=== Begin Enclosure ===
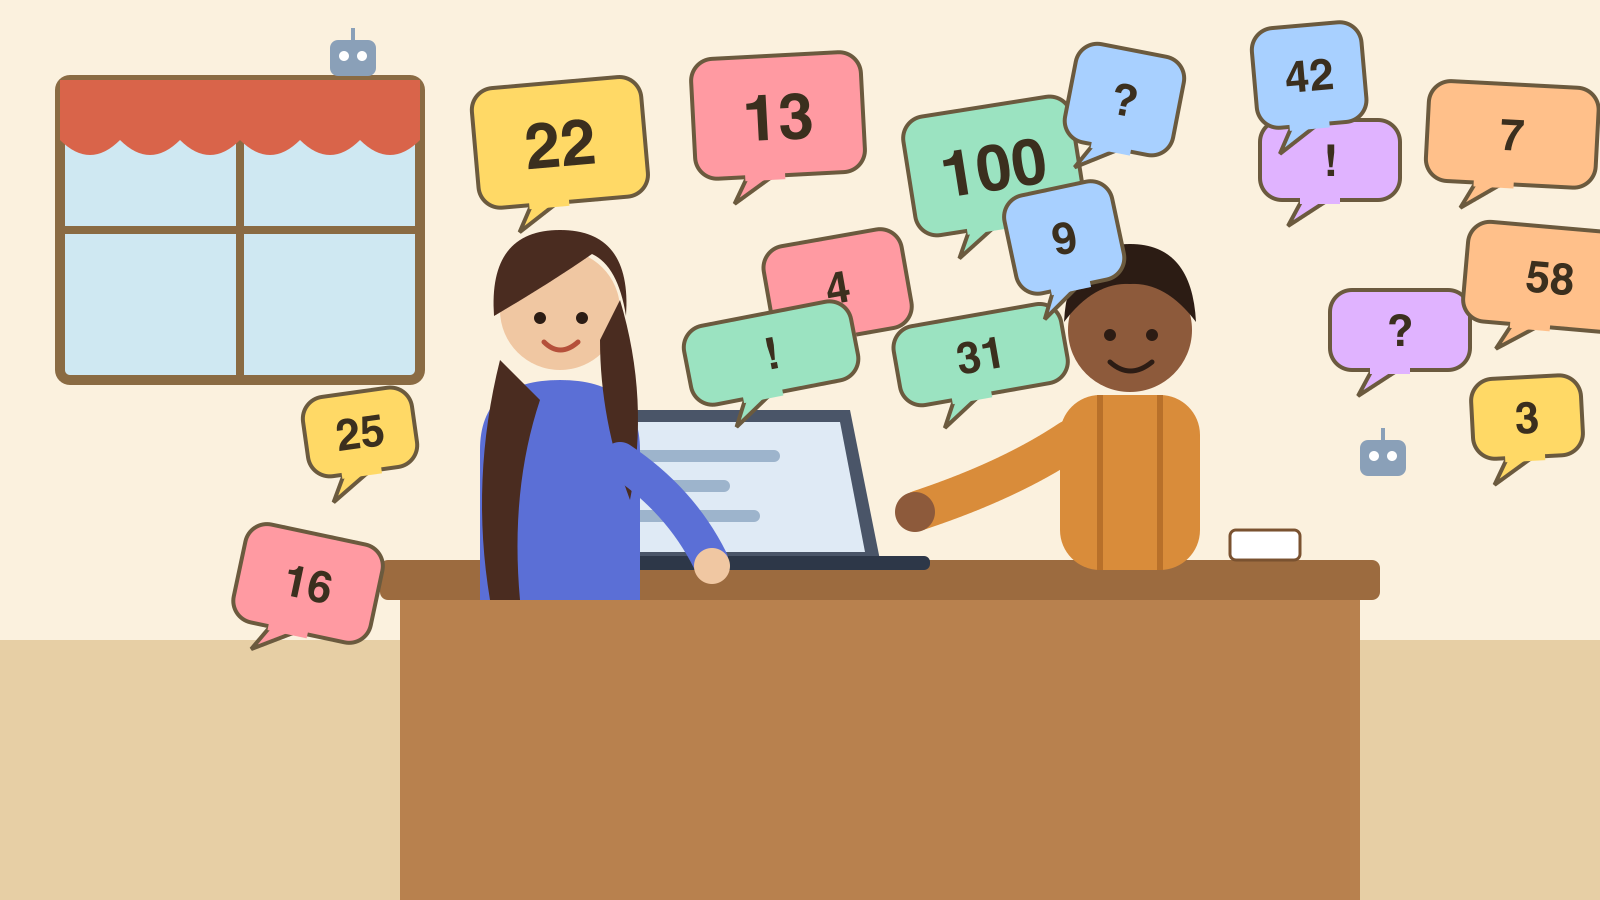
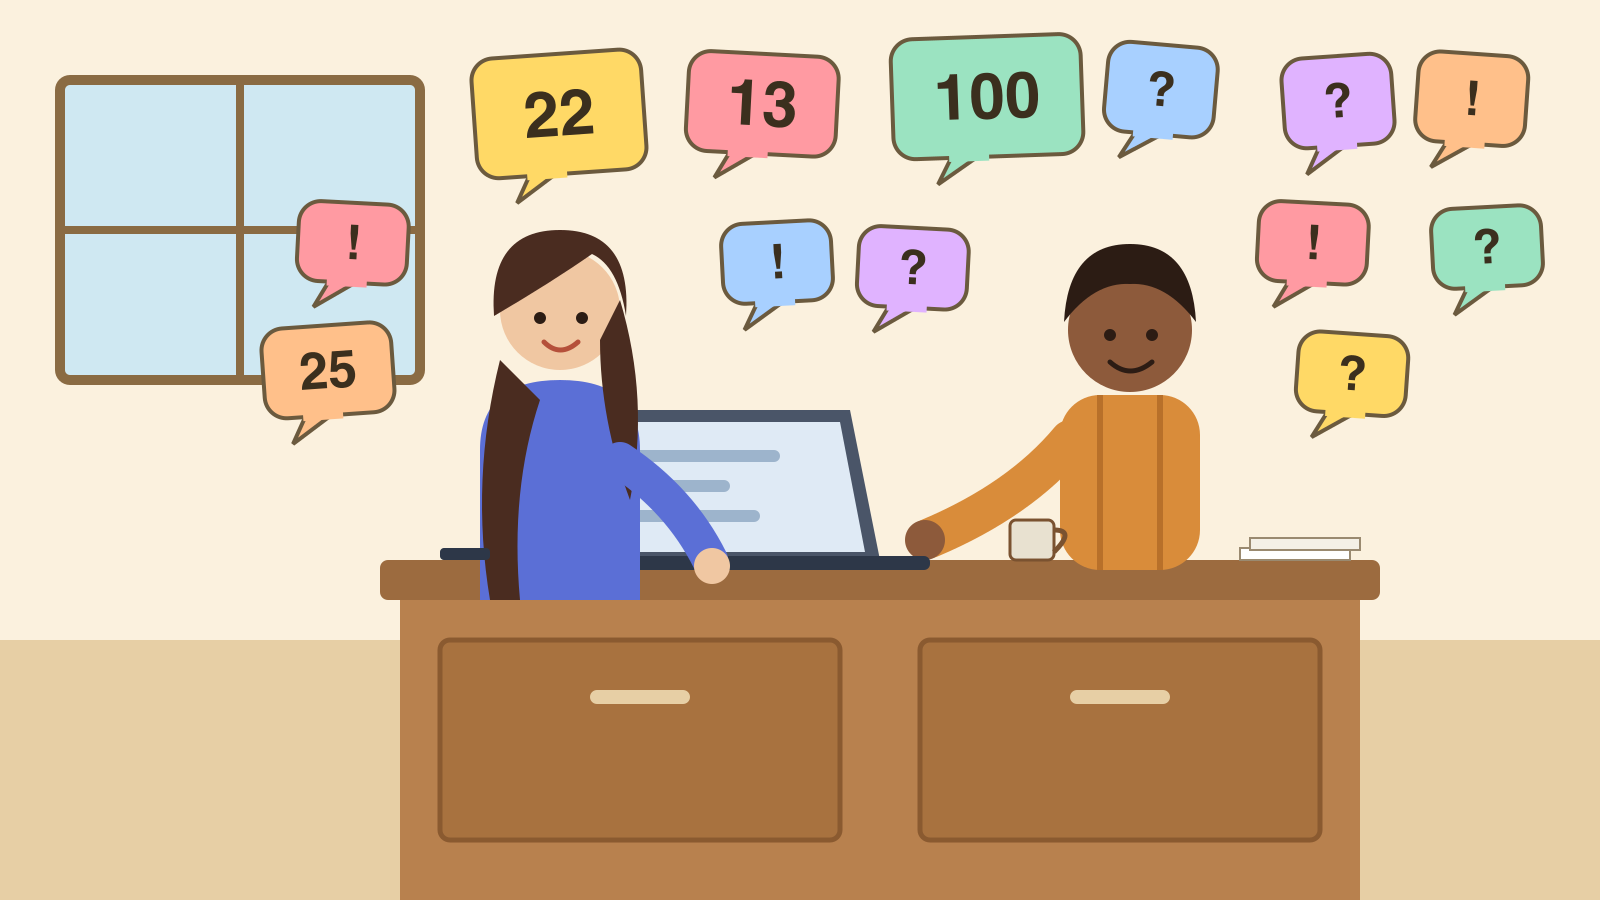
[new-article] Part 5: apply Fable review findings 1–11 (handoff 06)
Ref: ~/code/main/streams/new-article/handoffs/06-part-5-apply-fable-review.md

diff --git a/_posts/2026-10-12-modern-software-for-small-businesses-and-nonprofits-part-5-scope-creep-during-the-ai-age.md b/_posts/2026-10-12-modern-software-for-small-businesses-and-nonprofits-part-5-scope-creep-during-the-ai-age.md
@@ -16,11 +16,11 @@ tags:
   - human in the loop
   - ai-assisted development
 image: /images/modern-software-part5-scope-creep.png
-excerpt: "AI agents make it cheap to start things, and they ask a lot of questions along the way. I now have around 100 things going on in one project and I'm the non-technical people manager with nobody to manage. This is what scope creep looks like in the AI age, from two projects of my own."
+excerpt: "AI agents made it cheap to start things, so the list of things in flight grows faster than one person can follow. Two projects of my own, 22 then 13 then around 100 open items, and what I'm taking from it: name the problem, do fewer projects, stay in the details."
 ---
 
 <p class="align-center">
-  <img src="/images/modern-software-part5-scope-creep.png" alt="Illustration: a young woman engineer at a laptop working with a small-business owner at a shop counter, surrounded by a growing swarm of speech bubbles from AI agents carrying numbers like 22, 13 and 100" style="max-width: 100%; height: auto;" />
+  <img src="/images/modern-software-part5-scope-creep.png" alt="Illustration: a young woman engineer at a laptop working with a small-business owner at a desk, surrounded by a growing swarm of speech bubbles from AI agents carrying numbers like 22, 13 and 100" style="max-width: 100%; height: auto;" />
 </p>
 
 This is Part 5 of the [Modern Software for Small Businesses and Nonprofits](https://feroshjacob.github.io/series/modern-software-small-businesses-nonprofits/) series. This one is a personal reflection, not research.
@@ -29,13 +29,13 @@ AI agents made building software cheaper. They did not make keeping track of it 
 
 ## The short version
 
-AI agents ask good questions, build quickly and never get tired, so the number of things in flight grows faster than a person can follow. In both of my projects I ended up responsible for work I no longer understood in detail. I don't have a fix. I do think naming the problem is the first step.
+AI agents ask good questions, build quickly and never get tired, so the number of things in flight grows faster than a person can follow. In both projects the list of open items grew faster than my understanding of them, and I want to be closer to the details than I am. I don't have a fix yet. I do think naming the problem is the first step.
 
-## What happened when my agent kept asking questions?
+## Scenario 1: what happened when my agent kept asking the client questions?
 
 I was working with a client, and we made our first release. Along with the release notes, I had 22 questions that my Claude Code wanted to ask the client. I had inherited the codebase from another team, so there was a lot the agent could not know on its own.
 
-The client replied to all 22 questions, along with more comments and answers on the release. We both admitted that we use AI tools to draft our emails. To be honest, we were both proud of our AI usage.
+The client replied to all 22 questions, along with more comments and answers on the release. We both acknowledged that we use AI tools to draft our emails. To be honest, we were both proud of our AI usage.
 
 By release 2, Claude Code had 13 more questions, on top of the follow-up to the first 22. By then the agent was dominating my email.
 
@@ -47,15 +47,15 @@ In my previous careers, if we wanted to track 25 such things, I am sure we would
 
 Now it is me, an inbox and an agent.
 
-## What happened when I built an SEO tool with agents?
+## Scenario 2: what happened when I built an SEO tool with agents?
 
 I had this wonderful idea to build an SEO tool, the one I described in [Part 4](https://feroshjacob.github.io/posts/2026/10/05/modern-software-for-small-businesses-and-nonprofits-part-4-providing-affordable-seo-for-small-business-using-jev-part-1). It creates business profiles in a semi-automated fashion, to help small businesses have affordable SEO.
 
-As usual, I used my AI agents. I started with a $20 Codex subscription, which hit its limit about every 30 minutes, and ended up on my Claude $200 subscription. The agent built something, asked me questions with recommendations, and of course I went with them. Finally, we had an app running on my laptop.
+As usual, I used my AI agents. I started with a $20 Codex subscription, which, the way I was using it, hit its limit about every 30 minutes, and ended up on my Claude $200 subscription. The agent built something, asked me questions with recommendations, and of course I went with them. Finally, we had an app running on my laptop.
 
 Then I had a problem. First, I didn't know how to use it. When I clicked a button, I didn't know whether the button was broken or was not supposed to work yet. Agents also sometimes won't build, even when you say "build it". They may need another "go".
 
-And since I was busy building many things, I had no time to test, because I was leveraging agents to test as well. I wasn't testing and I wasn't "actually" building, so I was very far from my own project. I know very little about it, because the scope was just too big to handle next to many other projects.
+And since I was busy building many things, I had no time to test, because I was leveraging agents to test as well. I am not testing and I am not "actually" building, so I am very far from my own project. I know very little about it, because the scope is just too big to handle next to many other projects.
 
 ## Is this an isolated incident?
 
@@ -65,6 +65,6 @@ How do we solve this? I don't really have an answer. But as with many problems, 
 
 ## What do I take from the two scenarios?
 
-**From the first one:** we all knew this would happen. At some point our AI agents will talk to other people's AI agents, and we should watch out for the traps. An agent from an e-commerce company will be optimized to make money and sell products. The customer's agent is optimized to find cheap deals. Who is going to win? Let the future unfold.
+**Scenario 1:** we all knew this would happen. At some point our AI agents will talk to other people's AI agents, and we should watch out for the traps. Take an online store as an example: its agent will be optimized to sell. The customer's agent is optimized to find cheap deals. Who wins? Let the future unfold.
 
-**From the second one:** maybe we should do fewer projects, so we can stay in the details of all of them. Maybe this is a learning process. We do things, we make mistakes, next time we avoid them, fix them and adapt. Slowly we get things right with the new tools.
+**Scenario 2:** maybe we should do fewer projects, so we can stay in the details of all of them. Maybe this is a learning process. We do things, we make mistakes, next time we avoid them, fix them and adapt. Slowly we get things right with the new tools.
=== End Enclosure ===
=== Begin Enclosure ===
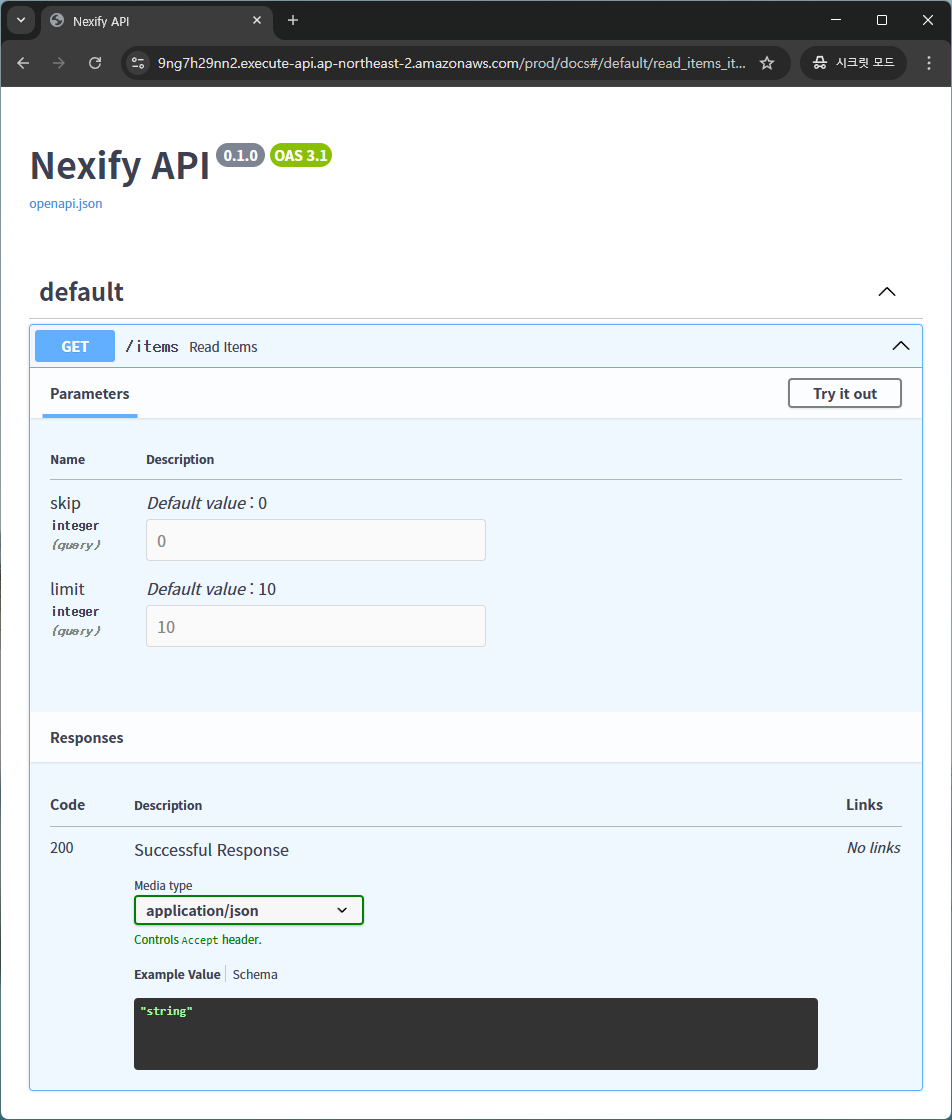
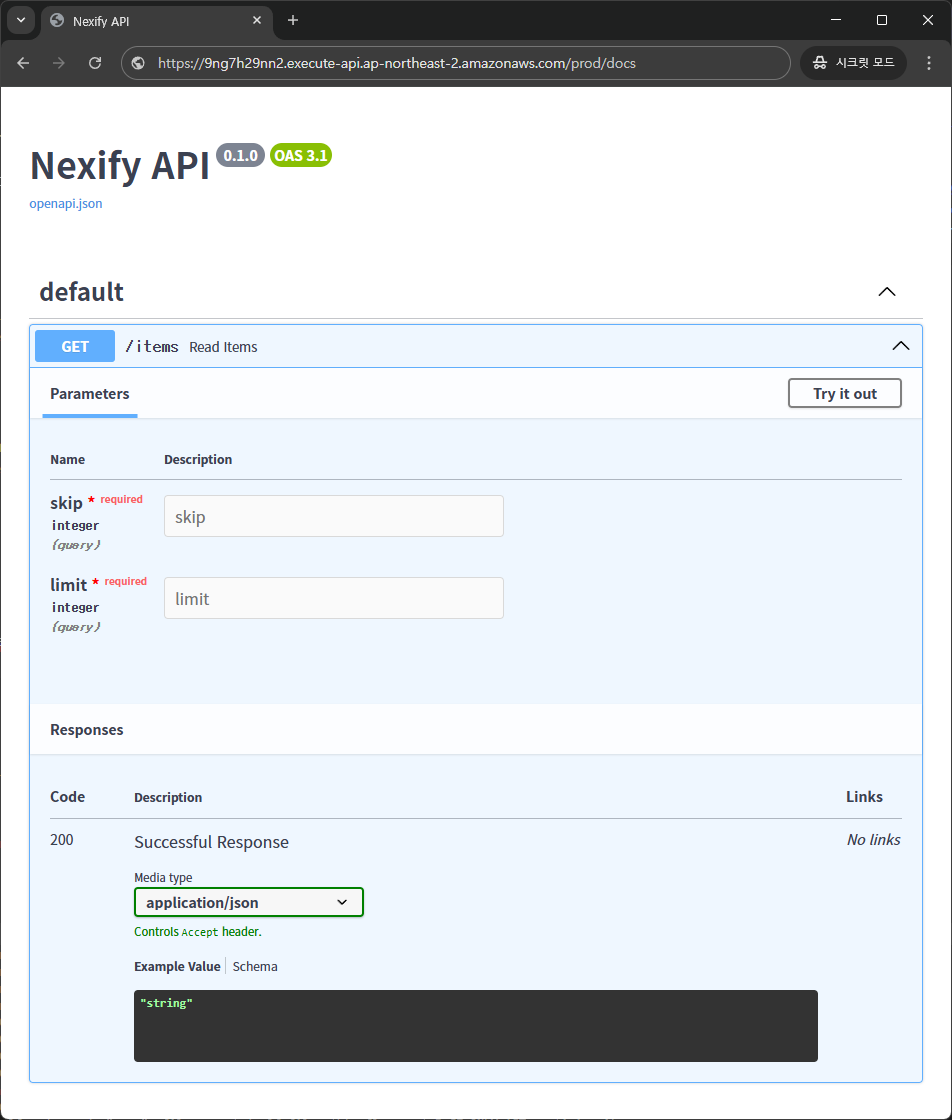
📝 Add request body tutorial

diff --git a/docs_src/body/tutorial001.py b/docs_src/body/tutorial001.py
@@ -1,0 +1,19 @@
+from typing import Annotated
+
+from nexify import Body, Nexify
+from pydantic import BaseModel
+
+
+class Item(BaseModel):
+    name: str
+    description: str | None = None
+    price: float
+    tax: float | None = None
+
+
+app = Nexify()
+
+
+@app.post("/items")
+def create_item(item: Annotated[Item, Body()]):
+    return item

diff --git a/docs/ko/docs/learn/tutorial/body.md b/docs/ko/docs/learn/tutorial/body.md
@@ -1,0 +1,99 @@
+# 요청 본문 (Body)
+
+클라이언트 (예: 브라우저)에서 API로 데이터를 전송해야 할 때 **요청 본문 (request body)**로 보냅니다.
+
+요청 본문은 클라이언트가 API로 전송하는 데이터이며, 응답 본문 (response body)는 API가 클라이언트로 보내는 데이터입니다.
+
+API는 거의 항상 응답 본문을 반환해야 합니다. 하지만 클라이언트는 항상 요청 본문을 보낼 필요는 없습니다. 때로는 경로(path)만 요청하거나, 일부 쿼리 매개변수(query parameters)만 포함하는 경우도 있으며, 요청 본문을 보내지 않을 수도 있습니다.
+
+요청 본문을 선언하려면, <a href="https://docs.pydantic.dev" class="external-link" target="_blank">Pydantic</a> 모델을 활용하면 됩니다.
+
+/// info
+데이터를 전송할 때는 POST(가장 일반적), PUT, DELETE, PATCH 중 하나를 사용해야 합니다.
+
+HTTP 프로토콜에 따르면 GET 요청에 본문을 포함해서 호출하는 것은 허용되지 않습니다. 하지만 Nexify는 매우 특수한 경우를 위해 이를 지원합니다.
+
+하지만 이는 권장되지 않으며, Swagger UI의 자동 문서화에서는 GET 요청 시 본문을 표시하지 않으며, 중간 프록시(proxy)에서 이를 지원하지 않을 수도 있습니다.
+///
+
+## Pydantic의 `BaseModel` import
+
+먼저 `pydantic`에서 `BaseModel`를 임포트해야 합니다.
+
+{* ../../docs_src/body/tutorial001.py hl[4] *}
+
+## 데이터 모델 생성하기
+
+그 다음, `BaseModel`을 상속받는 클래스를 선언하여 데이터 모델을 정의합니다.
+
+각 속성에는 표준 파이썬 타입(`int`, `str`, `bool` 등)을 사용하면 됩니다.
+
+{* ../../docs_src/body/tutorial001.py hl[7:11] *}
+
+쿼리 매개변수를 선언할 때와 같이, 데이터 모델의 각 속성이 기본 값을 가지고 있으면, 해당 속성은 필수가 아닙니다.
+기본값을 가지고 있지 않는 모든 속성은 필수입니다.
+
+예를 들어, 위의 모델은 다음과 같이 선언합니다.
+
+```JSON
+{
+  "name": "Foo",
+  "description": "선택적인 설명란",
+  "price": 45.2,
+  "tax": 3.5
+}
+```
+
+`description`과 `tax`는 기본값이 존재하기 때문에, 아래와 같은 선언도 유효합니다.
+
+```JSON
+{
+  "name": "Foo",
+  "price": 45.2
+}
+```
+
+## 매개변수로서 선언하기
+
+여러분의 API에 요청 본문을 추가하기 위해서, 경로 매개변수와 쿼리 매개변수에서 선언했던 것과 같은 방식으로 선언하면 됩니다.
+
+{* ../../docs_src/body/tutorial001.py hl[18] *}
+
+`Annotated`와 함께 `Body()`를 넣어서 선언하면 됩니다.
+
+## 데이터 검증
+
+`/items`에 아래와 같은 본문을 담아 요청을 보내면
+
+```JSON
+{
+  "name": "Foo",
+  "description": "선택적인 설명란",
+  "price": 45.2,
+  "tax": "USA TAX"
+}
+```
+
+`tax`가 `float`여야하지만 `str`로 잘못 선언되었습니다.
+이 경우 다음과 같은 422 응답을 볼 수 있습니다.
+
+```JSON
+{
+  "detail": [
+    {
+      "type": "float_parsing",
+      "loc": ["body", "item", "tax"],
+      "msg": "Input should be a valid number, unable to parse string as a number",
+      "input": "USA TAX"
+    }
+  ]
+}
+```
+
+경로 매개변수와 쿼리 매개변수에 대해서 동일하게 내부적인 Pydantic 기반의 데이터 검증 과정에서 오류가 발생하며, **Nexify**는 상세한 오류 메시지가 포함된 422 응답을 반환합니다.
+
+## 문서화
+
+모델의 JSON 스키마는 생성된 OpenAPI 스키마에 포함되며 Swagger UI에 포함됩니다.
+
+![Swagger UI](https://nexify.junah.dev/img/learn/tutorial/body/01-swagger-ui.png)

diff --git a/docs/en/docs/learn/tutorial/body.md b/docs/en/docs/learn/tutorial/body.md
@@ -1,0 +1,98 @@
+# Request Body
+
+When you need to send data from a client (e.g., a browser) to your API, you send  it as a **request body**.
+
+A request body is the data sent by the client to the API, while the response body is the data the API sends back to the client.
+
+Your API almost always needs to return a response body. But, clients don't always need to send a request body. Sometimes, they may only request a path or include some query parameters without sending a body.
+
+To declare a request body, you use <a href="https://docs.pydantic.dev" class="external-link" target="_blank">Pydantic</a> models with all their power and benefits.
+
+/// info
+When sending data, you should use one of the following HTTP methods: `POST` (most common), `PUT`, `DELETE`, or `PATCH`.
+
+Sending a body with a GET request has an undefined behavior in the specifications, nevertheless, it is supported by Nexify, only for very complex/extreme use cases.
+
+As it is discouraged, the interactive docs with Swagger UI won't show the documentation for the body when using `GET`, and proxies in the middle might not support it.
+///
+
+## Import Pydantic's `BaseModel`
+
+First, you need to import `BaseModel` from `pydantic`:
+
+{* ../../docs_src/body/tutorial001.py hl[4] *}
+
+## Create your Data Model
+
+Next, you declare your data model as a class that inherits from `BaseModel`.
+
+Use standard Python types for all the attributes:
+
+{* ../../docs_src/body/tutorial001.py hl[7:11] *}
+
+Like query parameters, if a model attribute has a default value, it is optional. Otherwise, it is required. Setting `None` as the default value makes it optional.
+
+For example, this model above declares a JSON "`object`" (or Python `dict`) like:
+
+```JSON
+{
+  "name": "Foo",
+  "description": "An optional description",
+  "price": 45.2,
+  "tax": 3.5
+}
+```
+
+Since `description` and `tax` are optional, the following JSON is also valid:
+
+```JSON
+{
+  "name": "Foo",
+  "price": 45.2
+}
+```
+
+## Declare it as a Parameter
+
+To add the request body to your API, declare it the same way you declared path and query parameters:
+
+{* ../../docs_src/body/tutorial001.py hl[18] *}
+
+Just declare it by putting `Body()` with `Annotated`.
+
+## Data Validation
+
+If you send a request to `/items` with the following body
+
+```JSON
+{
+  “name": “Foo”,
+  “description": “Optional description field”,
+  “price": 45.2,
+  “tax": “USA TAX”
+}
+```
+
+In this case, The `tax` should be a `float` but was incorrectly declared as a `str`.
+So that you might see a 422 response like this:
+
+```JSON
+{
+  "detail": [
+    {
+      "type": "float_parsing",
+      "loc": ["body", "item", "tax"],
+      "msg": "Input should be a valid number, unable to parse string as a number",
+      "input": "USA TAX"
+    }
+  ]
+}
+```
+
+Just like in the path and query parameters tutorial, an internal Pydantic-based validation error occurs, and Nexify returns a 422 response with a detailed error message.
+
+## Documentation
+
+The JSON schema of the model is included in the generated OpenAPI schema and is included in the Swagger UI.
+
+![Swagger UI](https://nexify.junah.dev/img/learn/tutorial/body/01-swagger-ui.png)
=== End Enclosure ===
Lines wanted from the listing above: the line with "[new-article] Part 5: apply" up to and including the line with "agents make it". Please write them out exactly, adding nothing else.

[new-article] Part 5: apply Fable review findings 1–11 (handoff 06)
Ref: ~/code/main/streams/new-article/handoffs/06-part-5-apply-fable-review.md

diff --git a/_posts/2026-10-12-modern-software-for-small-businesses-and-nonprofits-part-5-scope-creep-during-the-ai-age.md b/_posts/2026-10-12-modern-software-for-small-businesses-and-nonprofits-part-5-scope-creep-during-the-ai-age.md
@@ -16,11 +16,11 @@ tags:
   - human in the loop
   - ai-assisted development
 image: /images/modern-software-part5-scope-creep.png
-excerpt: "AI agents make it cheap to start things, and they ask a lot of questions along the way. I now have around 100 things going on in one project and I'm the non-technical people manager with nobody to manage. This is what scope creep looks like in the AI age, from two projects of my own."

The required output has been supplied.